However, as IoT becomes more widely adopted, privacy concerns about losing control over how our data is gathered and shared with others are becoming more prevalent. Any IoT ecosystem must adhere to strict privacy standards, and this is a key problem that prevents its wider acceptance. It is the ability to manage personal raw data that is immediately transmitted from sensors to the outside world that is causing
the most user dissatisfaction.
1. Different security and privacy issues
Intelligent Things (IoT) give users a high degree of automation and control over how they do common tasks. Information is shared among a wide range of nonstandard computer devices. Microcontrollers, sensors, and actuator units may broadcast data and share it in order to facilitate better interactions. In addition, they can help humans to make decisions based on shared data.
Data is collected and sent between consumer devices or industrial machines through embedded devices. Physical changes can also be made by IoT devices. Those devices can be controlled either in close areas or remote areas over the Internet. As examples, we use linked consumer products such as smart appliances to illustrate the privacy problems highlighted in this article.
One of the reasons that make IoT devices vulnerable to attacks is that customers’ smart gadgets are being produced at a far faster rate than privacy-protection measures can be created.

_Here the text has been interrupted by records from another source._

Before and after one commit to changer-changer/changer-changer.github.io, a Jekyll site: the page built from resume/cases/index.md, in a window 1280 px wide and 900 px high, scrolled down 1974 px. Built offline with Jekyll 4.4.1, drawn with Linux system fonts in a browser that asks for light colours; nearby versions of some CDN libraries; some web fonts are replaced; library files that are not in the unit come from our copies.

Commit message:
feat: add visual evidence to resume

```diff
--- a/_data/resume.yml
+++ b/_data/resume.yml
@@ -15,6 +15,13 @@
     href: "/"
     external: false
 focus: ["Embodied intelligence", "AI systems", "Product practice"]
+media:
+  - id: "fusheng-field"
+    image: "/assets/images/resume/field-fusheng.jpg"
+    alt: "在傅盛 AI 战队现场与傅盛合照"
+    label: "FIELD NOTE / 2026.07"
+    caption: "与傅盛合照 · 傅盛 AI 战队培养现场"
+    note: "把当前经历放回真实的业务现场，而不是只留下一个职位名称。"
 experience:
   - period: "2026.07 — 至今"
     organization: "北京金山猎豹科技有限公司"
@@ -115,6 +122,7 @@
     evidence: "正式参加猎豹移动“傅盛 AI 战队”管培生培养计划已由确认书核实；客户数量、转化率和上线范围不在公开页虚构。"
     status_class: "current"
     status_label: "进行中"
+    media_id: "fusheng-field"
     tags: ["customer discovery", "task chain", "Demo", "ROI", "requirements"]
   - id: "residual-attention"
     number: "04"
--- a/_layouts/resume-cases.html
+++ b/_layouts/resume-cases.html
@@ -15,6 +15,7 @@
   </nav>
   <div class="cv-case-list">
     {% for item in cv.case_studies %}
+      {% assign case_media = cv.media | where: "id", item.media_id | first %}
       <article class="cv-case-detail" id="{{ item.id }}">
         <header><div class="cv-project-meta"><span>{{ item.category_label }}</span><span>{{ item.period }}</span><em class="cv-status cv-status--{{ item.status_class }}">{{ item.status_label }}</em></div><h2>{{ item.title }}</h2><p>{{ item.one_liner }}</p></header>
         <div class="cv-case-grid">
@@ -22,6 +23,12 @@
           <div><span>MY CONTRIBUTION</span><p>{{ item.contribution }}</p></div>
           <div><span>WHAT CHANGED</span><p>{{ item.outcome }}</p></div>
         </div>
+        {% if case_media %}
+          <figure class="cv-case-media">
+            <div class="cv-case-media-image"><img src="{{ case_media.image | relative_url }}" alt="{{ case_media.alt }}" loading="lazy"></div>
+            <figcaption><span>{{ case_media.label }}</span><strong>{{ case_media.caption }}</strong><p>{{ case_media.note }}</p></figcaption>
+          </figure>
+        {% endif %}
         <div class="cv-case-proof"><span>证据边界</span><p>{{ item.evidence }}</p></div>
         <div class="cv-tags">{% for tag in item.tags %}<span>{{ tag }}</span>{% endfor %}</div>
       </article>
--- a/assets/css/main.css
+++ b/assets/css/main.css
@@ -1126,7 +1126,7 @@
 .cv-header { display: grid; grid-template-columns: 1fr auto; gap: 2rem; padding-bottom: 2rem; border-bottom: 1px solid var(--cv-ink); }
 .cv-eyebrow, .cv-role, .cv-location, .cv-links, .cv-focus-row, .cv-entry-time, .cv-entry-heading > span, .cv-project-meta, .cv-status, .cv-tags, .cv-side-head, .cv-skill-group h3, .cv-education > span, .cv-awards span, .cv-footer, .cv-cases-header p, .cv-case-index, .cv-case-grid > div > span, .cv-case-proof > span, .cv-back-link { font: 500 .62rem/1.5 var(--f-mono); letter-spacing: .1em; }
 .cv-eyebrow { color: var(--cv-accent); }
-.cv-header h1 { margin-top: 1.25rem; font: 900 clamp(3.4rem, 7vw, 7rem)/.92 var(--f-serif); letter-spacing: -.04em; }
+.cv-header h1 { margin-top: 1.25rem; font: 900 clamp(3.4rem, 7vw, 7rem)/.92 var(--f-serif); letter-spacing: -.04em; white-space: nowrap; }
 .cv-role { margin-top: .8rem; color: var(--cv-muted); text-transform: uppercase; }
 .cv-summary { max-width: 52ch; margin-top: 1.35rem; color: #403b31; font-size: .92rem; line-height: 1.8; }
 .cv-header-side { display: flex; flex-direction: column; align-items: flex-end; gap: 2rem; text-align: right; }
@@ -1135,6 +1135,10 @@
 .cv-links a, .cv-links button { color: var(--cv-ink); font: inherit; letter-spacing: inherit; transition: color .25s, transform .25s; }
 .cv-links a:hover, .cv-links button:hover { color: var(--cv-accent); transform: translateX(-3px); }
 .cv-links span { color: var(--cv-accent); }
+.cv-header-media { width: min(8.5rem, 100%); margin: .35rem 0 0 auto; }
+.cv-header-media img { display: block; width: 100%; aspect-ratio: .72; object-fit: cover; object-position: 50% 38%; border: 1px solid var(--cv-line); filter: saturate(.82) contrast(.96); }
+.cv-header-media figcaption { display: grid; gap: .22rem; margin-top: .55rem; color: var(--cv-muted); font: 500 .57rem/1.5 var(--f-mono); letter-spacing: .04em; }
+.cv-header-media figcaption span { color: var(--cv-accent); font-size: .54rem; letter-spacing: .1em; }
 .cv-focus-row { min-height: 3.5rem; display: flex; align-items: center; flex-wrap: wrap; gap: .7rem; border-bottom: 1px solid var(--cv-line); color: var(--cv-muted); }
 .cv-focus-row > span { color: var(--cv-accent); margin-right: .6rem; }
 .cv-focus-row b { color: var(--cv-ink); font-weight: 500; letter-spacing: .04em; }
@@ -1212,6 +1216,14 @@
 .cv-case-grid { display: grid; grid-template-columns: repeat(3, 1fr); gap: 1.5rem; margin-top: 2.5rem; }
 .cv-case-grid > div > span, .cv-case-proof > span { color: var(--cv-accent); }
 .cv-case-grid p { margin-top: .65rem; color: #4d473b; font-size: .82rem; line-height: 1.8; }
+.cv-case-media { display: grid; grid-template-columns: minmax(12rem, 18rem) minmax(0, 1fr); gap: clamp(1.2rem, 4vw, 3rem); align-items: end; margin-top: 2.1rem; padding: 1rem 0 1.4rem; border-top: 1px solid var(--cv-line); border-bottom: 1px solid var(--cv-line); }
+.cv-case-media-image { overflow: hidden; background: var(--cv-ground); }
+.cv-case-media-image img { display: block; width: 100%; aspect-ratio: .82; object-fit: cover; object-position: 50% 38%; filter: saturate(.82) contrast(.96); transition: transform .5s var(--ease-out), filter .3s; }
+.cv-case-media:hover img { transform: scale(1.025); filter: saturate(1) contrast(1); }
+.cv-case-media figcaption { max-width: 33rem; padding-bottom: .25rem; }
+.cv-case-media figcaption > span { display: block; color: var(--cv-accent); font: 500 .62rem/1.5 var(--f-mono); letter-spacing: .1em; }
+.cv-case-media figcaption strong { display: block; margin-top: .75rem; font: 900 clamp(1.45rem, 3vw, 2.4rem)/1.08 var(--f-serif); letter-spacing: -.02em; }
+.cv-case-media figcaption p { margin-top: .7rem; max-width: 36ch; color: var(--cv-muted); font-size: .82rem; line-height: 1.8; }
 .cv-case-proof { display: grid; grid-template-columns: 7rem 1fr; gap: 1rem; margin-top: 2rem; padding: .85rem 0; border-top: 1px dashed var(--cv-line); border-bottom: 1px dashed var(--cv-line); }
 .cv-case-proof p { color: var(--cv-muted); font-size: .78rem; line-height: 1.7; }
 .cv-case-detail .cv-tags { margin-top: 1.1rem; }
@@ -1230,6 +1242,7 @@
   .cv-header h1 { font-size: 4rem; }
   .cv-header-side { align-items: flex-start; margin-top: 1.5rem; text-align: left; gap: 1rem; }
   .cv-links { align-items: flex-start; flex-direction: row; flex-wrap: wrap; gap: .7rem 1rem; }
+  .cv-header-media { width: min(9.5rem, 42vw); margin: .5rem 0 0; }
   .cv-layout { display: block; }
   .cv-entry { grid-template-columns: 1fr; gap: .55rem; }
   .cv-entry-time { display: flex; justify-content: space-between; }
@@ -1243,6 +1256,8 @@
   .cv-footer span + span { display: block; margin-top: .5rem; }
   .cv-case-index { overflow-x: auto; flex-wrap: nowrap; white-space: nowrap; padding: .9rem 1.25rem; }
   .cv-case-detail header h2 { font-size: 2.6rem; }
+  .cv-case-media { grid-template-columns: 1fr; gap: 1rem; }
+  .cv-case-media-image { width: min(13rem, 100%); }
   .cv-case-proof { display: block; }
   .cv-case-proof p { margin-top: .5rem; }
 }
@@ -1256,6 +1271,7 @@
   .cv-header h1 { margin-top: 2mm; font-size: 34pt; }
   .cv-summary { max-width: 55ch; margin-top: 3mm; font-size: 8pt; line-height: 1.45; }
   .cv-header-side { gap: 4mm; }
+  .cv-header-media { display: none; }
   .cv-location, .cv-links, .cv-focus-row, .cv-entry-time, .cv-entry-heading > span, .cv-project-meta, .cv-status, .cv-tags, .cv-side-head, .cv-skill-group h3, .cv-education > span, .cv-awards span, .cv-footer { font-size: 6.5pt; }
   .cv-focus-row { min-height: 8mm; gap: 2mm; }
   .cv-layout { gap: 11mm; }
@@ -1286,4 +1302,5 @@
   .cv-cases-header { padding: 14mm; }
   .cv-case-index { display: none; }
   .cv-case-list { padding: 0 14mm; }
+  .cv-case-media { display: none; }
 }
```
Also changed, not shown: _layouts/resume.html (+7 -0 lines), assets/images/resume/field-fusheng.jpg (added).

Neglecting to change passwords and not updating devices have raised cybersecurity threats and the ability for dangerous apps to access sensitive data from IoT systems. Data breaches and other risks are more likely to occur as a result of such ineffective policies. Due to poor security procedures and regulations, IoT is considered a susceptible area for cyber attacks. In spite of the fact that a number of security measures have been created to safeguard IoT devices from cyber assaults, security standards have not been formally defined.
Privacy implies that information about individuals must be protected and may not be exposed without explicit consent under any circumstances. Every individual has the right to determine with whom to share their data

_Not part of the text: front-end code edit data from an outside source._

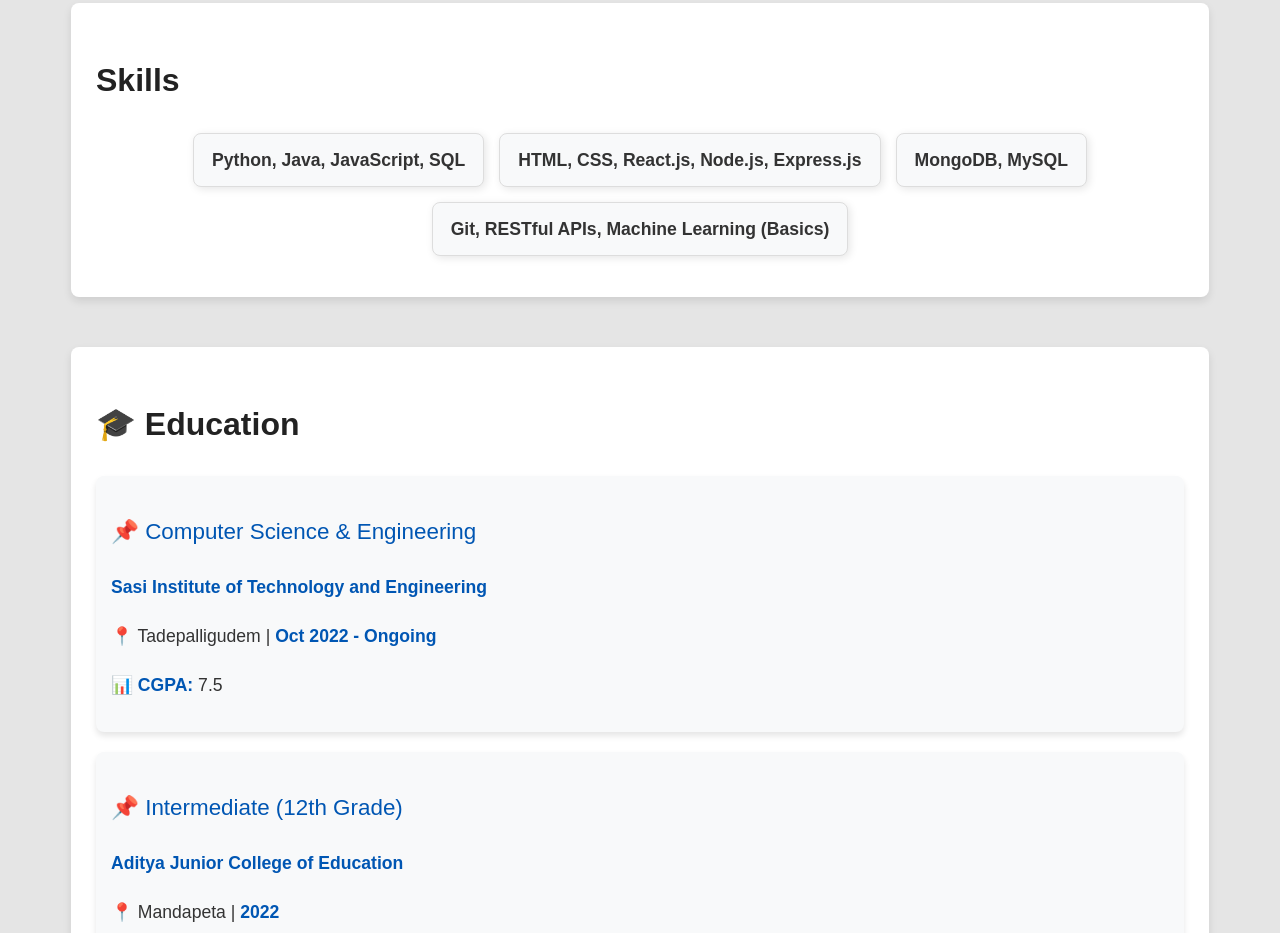
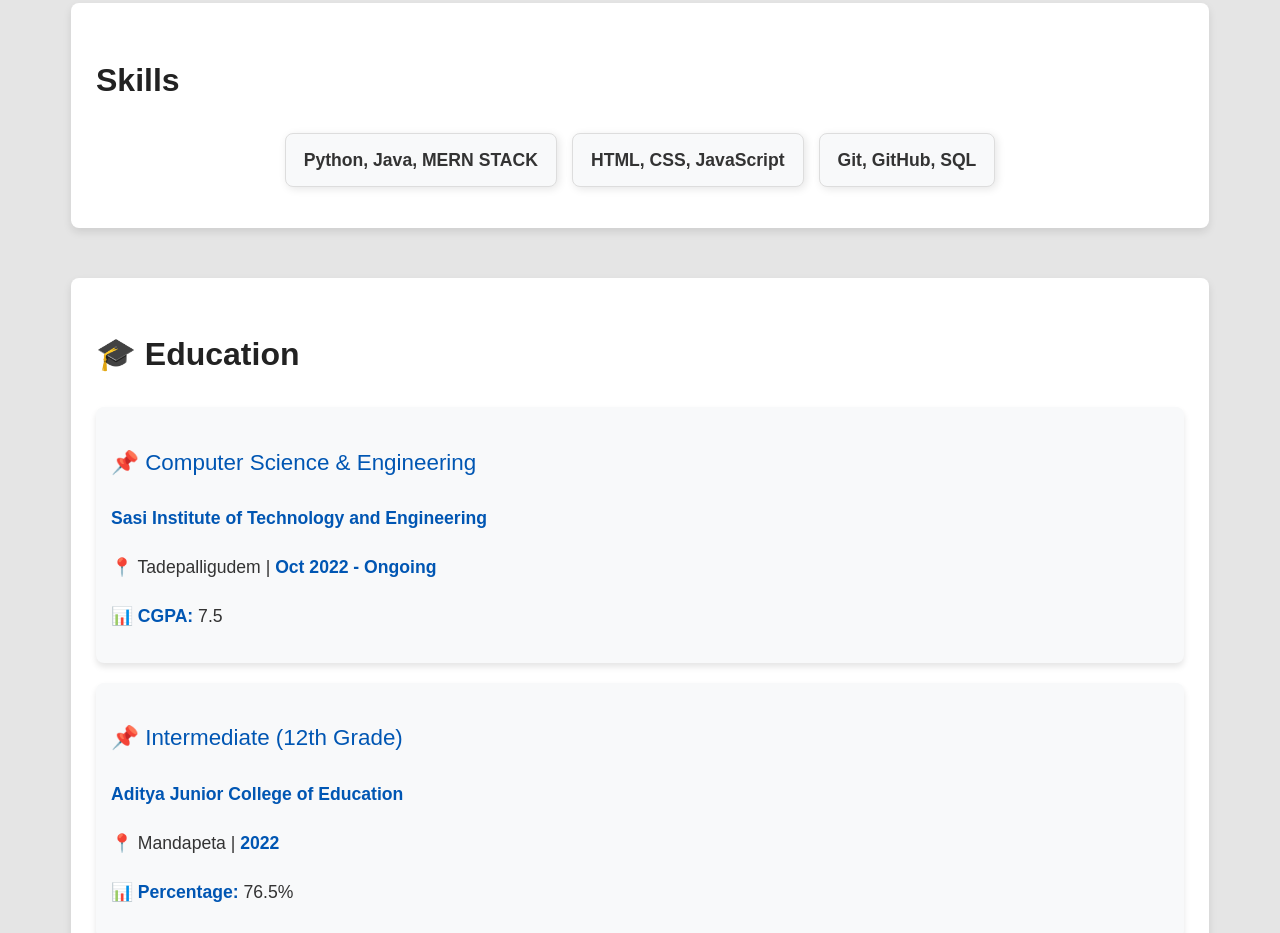
Before and after one commit to janakiramkusu/portifolio, a plain HTML site: page index.html in a window 1280 px wide. Shown: the part 2320-3253 px from the top of the page. Drawn offline with Linux system fonts and the light colour scheme.

Commit message:
Update index.html

```diff
--- a/index.html
+++ b/index.html
@@ -103,7 +103,7 @@
         <div class="project">
             <h3><span class="typing" data-text="📌 Realtime Translator (Ongoing)"></span></h3>
             <ul>
-                <li>Developing an <span class="hover-effect">Real-Time Translation System</span>for <span class="hover-effect">multilingual communication</span>.</li>
+                <li>Developing an <span class="hover-effect">Real-Time Translation System</span> for <span class="hover-effect">multilingual communication</span>.</li>
                 <li>Leveraging <span class="highlight">NLP and AI translation APIs</span> to enable seamless, instant translations.</li>
             </ul>
         </div>
@@ -114,10 +114,9 @@
     <section id="skills" class="fade-in slide-up">
         <h2>Skills</h2>
         <ul>
-            <li>Python, Java, JavaScript, SQL</li>
-            <li>HTML, CSS, React.js, Node.js, Express.js</li>
-            <li>MongoDB, MySQL</li>
-            <li>Git, RESTful APIs, Machine Learning (Basics)</li>
+            <li>Python, Java, MERN STACK</li>
+            <li>HTML, CSS, JavaScript</li>
+            <li>Git, GitHub, SQL</li>
         </ul>
     </section>
 
```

Traditional Internet users are affected by Internet privacy problems. However, in the IoT world, even people who aren’t using IoT services but are present in their surroundings may be affected by privacy problems. For example, the patient should be the only one to decide whether to share his heart conditions with the insurance company or not.
Due to the lack of clearly defined control domain boundaries in IoT settings, it is far more difficult to properly detect privacy infractions. People’s personal information must be protected, and acquired data must be utilized solely for the intended purpose. Last but not least, acquired data must only be retained for as long as it is absolutely necessary to have them.
2. Solutions for Privacy Access/Security Threats in IoT
The followings are some proposed solutions to overcome those security issues:
Authentication and Authorization
Due to the constraints of IoT devices, authentication in IoT settings might be difficult. For these constraints to be addressed, several researchers have developed lightweight alternatives. They use XOR operations to encrypt the data. Base on that, they implement a lightweight cryptography protocol. As a result, a standard RFID system for IoT applications may be configured to use this protocol’s hardware implementation.
Edge Computing and Plug-In Architectures
In the last few years, edge computing has become increasingly popular. In edge computing, data processing and storage take place in part at the device, rather than being sent and processed in the cloud. To address issues about latency, device limits, security, and most crucially privacy of users, Edge Computing makes more sense as data is being generated at the network’s edge.
Anonymous data are obtained by removing identifiable information that could be used to identify a person or object. Anonymous data is typically used to preserve user privacy. Anonymization, blurring, and denaturing methods have been tried in IoT applications, particularly with pictures and videos.
Digital Forgetting and Data Summarization
When using digital forgetting, we try to delete all the copies of a dataset. Data summarization on the other hand tries to hide the details of the data. By applying those techniques, we could make our users feel more comfortable and safe when they share their data because they know that the collected data will be deleted after serving the intended purposes.
3. Final thoughts
For even the most experienced developer teams, securing devices in an IoT network can bring new obstacles and difficulties. A breach might have huge consequences due to the inherent vulnerability of IoT devices. An IoT system that is mission-critical may be effectively protected by a thorough strategy and the proper tools.